◆ **YOUR OBJECTIVE**
All lines in the data below carrying the string "Managed" are to be located and copied.
== SUPPLIED MATERIAL ==
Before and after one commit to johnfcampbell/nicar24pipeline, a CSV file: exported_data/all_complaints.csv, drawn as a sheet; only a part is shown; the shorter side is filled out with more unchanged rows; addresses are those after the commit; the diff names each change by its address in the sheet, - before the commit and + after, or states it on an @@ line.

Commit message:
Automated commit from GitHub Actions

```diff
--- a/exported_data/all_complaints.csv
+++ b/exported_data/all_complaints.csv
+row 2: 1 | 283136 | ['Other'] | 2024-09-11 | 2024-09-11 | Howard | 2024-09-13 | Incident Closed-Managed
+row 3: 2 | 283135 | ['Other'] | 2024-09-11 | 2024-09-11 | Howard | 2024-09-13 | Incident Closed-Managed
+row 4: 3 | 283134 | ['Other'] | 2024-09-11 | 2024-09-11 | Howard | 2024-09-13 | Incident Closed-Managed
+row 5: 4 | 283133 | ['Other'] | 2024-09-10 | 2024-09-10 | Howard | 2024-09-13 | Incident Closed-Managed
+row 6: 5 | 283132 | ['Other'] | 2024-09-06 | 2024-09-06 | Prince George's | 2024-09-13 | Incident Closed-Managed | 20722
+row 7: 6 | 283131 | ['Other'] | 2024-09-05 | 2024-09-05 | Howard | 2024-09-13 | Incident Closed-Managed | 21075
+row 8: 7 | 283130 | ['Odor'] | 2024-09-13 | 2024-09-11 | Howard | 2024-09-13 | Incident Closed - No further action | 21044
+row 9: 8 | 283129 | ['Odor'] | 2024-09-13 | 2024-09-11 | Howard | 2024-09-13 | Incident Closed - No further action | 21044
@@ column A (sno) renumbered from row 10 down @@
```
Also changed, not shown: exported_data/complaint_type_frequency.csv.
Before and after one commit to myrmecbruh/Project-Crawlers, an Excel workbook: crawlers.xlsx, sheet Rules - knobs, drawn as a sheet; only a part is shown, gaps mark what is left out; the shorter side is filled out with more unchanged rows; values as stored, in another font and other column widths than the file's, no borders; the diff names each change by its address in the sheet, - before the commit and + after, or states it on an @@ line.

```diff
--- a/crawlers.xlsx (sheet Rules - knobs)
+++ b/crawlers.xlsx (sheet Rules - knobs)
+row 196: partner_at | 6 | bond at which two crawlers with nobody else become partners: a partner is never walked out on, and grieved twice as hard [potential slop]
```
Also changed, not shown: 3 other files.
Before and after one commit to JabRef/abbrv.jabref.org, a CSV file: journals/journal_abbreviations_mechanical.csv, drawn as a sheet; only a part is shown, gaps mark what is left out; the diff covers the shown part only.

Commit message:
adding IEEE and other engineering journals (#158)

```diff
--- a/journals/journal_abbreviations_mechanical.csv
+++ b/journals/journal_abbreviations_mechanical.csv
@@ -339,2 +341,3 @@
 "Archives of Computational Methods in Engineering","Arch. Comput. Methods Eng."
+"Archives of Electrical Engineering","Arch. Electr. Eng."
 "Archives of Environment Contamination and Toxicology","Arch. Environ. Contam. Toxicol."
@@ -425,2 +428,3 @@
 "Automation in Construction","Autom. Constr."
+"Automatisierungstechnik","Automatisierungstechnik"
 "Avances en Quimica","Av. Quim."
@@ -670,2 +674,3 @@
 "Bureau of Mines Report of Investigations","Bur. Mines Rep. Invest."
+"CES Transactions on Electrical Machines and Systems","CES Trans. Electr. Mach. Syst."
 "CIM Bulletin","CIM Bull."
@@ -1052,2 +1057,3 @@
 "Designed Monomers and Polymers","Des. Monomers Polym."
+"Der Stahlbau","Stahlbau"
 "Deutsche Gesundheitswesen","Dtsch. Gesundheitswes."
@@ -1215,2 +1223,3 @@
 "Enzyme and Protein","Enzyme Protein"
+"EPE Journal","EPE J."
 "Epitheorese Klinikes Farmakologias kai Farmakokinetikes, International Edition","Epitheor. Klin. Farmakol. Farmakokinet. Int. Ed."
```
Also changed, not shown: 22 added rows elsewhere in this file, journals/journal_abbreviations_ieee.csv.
===
◆ **ANSWER SECTION**
+row 2: 1 | 283136 | ['Other'] | 2024-09-11 | 2024-09-11 | Howard | 2024-09-13 | Incident Closed-Managed
+row 3: 2 | 283135 | ['Other'] | 2024-09-11 | 2024-09-11 | Howard | 2024-09-13 | Incident Closed-Managed
+row 4: 3 | 283134 | ['Other'] | 2024-09-11 | 2024-09-11 | Howard | 2024-09-13 | Incident Closed-Managed
+row 5: 4 | 283133 | ['Other'] | 2024-09-10 | 2024-09-10 | Howard | 2024-09-13 | Incident Closed-Managed
+row 6: 5 | 283132 | ['Other'] | 2024-09-06 | 2024-09-06 | Prince George's | 2024-09-13 | Incident Closed-Managed | 20722
+row 7: 6 | 283131 | ['Other'] | 2024-09-05 | 2024-09-05 | Howard | 2024-09-13 | Incident Closed-Managed | 21075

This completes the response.